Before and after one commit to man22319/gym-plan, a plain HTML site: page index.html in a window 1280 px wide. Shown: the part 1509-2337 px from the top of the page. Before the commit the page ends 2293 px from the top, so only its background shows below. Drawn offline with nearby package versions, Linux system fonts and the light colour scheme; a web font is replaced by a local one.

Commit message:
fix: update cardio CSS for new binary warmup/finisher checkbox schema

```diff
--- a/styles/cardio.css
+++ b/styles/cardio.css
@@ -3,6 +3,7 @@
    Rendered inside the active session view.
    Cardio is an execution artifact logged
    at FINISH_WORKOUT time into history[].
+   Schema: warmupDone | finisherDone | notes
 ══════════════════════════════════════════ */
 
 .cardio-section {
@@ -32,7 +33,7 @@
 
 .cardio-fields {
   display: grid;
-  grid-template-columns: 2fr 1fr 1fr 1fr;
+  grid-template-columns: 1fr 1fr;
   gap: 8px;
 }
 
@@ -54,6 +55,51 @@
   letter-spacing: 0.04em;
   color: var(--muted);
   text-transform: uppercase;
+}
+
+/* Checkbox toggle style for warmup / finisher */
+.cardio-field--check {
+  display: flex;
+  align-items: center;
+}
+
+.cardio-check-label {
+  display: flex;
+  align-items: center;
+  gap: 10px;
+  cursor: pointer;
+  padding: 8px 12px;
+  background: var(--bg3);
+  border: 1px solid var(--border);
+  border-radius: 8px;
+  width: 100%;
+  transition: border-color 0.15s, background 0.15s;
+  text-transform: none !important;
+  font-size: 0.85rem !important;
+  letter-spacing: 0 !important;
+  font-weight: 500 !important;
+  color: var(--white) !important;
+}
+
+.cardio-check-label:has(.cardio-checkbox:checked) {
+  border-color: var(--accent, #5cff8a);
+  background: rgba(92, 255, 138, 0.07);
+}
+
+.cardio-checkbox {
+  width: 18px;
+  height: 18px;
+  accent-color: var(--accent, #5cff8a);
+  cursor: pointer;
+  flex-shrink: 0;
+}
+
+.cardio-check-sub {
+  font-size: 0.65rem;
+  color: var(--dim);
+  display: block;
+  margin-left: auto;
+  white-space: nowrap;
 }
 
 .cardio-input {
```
○ ○ ○
* **The problem**: Repeat each entry word for word.

* **Reply to the exercise**:
Before and after one commit to man22319/gym-plan, a plain HTML site: page index.html in a window 1280 px wide. Shown: the part 1509-2337 px from the top of the page. Before the commit the page ends 2293 px from the top, so only its background shows below. Drawn offline with nearby package versions, Linux system fonts and the light colour scheme; a web font is replaced by a local one.

Commit message:
fix: update cardio CSS for new binary warmup/finisher checkbox schema

```diff
--- a/styles/cardio.css
+++ b/styles/cardio.css
@@ -3,6 +3,7 @@
    Rendered inside the active session view.
    Cardio is an execution artifact logged
    at FINISH_WORKOUT time into history[].
+   Schema: warmupDone | finisherDone | notes
 ══════════════════════════════════════════ */
 
 .cardio-section {
@@ -32,7 +33,7 @@
 
 .cardio-fields {
   display: grid;
-  grid-template-columns: 2fr 1fr 1fr 1fr;
+  grid-template-columns: 1fr 1fr;
   gap: 8px;
 }
 
@@ -54,6 +55,51 @@
   letter-spacing: 0.04em;
   color: var(--muted);
   text-transform: uppercase;
+}
+
+/* Checkbox toggle style for warmup / finisher */
+.cardio-field--check {
+  display: flex;
+  align-items: center;
+}
+
+.cardio-check-label {
+  display: flex;
+  align-items: center;
+  gap: 10px;
+  cursor: pointer;
+  padding: 8px 12px;
+  background: var(--bg3);
+  border: 1px solid var(--border);
+  border-radius: 8px;
+  width: 100%;
+  transition: border-color 0.15s, background 0.15s;
+  text-transform: none !important;
+  font-size: 0.85rem !important;
+  letter-spacing: 0 !important;
+  font-weight: 500 !important;
+  color: var(--white) !important;
+}
+
+.cardio-check-label:has(.cardio-checkbox:checked) {
+  border-color: var(--accent, #5cff8a);
+  background: rgba(92, 255, 138, 0.07);
+}
+
+.cardio-checkbox {
+  width: 18px;
+  height: 18px;
+  accent-color: var(--accent, #5cff8a);
+  cursor: pointer;
+  flex-shrink: 0;
+}
+
+.cardio-check-sub {
+  font-size: 0.65rem;
+  color: var(--dim);
+  display: block;
+  margin-left: auto;
+  white-space: nowrap;
 }
 
 .cardio-input {
```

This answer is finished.